Collected data entries:
=== Section Start ===

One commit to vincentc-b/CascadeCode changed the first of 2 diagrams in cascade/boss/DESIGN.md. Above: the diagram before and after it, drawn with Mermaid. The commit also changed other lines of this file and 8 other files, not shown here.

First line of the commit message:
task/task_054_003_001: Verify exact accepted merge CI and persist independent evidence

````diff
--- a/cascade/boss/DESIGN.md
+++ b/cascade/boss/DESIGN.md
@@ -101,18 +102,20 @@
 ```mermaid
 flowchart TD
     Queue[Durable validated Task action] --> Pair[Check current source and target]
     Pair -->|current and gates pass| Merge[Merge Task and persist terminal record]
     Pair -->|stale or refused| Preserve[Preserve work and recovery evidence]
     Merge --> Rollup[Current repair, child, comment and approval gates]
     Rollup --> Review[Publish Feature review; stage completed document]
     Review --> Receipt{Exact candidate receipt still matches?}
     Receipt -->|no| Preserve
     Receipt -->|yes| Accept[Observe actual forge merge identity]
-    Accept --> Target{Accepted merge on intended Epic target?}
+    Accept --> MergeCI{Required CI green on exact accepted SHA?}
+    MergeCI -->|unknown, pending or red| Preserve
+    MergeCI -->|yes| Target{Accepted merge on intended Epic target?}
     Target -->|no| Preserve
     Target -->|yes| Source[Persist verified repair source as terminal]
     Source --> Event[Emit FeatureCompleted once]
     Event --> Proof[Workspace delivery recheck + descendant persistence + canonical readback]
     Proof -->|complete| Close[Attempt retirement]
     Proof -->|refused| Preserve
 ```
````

=== Section End ===

For the entries shown above, give the number of lines that include the word "Preserve", without any other text.

5